or decorum, when face to face with us, wouldn’t let her convey
her vision of Armageddon. But the postcards set it free.
It was hovering over the orange groves, she need only lay
her sewing aside, and the grandeur and rhythm of its poetry
came down and poured in her ear, her pencil moved eloquently.
She wrote it and wrote it. She will be “caught up,” set free from
as Christ comes “with a shout in the air” and trumpeting angels play,
and “the terrible war will be on earth” on that Judgment Day,
expecting all those years her extinction of body would be
attended by every creature, wrapped round in the tragedy
of the world, in its pandemonium and ecstasy.
When she died last winter, several relatives wrote to say
a kidney stone “as big as a peach pit” took her away.
Reading the letters, I thought, first of all, of the irony,
then, that I myself, though prepared to a certain degree,
will undoubtedly feel, when I lie there, as lonesome in death as she
and just as surprised at its trivial, domestic imagery.
“A Relative and an Absolute” from If It Be Not I: Collected Poems, 1959-1982, © 1992 by Mona Van Duyn – Knopf Doubleday Publishing Group
by Mona Van Duyn
Setting the V.C.R. when we go to bed
to record a night owl movie, some charmer we missed
we always allow, for unprogrammed unforeseen,
an extra half hour. (Night gods of the small screen
are ruthless with watchers trapped in their piety.)
We watch next evening, and having slowly found
the start of the film, meet the minors and leads,
enter their time and place, their wills and needs,
hear in our chests the click of empathy’s padlock,
watch the forces gather, unyielding world
against the unyielding heart, one longing’s minefield
laid for another longing, which may yield.
Tears will salt the left-over salad I seize
during ads, or laughter slow my hurry to pee.
But as clot melts toward clearness a black fate
may fall on the screen; the movie started too late.
Torn from the backward-shining of an end
that lights up the meaning of the whole work,
disabled in mind and feeling, I flail and shout,
“I can’t bear it! I have to see how it comes out!”
For what is story if not relief from the pain
of the inconclusive, from dread of the meaningless?
Minds in their silent blast-offs search through space—
how often I’ve followed yours!—for a resting-place.
And I’ll follow, past each universe in its spangled
ballgown who waits for the slow-dance of life to start,

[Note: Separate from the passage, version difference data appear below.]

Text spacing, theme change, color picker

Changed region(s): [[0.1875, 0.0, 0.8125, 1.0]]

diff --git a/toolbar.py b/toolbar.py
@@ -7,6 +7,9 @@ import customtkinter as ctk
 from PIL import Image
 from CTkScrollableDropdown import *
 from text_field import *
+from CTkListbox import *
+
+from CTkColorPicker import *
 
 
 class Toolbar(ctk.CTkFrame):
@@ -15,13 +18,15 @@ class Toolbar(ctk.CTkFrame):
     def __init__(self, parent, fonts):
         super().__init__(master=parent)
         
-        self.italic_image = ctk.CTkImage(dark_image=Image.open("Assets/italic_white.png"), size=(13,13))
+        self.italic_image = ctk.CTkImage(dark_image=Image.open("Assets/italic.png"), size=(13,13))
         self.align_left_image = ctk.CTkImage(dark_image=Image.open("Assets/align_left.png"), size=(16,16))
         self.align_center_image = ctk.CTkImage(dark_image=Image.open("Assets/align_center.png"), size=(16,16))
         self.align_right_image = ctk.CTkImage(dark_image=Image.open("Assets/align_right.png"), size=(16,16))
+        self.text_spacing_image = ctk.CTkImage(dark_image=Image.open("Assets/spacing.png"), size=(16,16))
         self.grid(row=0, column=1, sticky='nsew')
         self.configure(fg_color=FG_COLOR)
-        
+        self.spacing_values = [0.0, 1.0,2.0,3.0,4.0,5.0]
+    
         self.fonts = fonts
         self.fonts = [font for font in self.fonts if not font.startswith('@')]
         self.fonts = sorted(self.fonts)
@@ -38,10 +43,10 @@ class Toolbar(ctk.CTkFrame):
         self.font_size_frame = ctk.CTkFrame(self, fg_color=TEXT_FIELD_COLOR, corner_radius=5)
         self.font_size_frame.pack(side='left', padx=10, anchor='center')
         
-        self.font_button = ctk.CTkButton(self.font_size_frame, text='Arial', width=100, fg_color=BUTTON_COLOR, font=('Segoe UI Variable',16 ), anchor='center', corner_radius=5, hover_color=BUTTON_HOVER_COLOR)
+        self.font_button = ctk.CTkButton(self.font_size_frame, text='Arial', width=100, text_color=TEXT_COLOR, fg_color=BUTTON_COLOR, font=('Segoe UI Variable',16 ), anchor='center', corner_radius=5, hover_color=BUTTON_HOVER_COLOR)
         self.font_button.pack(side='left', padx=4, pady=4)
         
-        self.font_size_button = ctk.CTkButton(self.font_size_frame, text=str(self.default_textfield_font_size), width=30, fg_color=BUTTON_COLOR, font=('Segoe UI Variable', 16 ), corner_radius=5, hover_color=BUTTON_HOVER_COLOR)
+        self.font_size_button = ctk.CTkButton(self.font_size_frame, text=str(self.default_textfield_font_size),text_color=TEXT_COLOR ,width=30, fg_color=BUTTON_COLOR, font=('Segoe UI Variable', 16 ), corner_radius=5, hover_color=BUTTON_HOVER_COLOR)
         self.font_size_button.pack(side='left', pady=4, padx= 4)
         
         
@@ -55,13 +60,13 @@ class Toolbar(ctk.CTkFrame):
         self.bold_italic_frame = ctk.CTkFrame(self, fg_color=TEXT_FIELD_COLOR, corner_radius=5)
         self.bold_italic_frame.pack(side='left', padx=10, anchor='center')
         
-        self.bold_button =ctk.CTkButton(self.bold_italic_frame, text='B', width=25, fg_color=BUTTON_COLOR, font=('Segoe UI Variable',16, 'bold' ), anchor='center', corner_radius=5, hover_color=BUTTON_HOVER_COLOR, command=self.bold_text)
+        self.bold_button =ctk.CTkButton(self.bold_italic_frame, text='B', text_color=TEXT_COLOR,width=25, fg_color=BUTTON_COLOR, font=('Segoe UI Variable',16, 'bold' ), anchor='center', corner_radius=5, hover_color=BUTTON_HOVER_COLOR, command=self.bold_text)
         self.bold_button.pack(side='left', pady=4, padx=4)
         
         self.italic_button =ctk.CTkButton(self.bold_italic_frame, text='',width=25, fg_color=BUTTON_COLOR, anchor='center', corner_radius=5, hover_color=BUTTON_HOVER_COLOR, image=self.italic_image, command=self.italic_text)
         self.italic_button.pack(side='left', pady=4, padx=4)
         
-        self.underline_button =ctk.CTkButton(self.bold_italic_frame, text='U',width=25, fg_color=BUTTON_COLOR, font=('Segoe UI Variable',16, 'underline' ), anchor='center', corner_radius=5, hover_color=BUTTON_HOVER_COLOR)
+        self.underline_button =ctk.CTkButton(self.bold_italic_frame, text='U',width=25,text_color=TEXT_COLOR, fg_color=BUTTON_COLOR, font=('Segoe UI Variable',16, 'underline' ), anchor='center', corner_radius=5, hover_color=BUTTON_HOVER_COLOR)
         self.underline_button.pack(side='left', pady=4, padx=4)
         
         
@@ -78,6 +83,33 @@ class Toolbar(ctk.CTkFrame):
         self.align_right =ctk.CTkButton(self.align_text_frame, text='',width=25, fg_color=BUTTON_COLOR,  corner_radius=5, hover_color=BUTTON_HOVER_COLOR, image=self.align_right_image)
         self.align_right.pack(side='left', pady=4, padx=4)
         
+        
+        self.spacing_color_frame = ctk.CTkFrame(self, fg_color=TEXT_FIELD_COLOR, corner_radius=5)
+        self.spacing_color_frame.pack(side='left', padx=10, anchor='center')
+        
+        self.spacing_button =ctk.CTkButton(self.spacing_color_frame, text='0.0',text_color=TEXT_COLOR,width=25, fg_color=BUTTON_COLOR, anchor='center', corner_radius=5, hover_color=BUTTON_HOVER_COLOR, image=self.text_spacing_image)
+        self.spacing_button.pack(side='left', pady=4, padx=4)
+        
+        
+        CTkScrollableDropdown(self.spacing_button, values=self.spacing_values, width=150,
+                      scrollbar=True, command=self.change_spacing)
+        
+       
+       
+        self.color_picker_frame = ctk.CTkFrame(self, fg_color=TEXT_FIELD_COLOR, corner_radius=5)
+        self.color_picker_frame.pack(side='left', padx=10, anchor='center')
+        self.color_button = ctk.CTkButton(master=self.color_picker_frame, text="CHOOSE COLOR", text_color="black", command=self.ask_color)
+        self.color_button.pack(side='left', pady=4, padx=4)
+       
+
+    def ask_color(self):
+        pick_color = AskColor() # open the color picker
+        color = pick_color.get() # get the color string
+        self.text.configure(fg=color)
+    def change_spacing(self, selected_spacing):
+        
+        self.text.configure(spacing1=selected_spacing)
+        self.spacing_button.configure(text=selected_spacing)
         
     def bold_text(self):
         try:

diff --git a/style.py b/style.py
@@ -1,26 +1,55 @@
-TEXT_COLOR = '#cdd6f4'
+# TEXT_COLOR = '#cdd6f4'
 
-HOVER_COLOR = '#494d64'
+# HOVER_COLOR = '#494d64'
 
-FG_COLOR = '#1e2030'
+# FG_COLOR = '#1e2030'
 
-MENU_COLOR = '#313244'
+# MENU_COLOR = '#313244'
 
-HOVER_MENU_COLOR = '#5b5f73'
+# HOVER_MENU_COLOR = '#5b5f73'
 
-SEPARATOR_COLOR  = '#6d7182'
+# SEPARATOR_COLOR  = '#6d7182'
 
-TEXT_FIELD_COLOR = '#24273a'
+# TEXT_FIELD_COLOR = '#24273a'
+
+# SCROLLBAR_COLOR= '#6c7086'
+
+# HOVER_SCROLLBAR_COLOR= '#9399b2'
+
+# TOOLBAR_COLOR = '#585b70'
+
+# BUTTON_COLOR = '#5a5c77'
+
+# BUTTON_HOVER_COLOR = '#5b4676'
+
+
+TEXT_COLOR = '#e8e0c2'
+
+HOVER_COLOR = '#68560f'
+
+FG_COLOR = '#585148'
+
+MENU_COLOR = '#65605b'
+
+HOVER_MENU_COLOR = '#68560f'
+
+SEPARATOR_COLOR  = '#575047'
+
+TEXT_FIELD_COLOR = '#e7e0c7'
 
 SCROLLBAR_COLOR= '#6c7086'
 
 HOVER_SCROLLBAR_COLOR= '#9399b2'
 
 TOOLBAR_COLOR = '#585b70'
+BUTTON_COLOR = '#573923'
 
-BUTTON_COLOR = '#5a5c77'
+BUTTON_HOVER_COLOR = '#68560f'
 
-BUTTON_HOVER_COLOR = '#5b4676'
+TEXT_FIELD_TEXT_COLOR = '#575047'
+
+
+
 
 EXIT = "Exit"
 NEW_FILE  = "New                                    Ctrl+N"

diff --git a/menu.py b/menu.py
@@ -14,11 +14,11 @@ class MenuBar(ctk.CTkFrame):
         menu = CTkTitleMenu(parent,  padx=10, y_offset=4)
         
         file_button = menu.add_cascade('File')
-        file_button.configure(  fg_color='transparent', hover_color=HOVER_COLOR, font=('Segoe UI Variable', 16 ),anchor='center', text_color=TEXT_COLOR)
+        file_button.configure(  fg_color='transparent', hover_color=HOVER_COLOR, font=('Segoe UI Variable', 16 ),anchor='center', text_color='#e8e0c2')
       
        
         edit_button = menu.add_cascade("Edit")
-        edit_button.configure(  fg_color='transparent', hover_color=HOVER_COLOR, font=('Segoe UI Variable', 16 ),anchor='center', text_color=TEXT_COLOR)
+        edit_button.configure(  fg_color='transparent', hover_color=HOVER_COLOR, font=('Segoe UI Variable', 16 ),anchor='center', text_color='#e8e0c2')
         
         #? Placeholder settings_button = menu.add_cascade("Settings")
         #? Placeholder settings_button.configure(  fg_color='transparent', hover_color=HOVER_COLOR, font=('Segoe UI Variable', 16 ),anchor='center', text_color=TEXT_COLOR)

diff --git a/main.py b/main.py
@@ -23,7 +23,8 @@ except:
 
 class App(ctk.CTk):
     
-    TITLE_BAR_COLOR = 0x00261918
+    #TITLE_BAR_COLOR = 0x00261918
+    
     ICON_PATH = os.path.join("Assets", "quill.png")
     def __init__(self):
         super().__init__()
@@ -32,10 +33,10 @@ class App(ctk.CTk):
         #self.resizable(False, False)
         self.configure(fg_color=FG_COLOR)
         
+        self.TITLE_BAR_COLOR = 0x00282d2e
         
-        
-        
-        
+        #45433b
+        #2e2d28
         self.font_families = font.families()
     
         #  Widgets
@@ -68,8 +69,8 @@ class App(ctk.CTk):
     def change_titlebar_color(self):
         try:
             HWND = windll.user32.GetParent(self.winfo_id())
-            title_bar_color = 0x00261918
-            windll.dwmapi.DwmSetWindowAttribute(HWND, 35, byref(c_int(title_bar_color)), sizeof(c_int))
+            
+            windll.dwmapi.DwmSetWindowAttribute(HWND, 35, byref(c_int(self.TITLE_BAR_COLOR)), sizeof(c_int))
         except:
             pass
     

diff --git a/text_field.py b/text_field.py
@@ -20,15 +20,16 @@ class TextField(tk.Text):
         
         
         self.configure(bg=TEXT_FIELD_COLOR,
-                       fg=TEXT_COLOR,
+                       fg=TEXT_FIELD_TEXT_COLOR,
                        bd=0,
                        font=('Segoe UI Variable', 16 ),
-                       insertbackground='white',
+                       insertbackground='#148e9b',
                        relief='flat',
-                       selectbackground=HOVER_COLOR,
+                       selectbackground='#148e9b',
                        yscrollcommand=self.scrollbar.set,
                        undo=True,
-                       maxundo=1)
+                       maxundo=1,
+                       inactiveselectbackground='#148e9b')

past vacancies of darkness whose vainglory
is endless as death’s, to find the end of the story.
“Endings – Part II” from Firefall, © 1992 by Mona Van Duyn – Alfred A. Knopf Publishing